* [Assignment]:
Each line below that contains "shown" should be counted. Give only the total.

* [Records to process]:
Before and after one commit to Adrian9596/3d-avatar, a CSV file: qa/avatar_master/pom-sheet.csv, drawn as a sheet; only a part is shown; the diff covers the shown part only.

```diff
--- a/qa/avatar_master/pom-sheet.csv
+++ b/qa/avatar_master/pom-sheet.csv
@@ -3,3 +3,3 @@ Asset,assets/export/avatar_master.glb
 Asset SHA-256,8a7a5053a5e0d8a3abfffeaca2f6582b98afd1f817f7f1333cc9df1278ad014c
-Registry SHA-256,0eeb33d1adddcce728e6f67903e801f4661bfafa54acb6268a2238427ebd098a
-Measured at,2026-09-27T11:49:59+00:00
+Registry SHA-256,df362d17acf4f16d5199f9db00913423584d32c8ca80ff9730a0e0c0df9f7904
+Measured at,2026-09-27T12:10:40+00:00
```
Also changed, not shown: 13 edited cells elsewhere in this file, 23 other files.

* [Result]:
2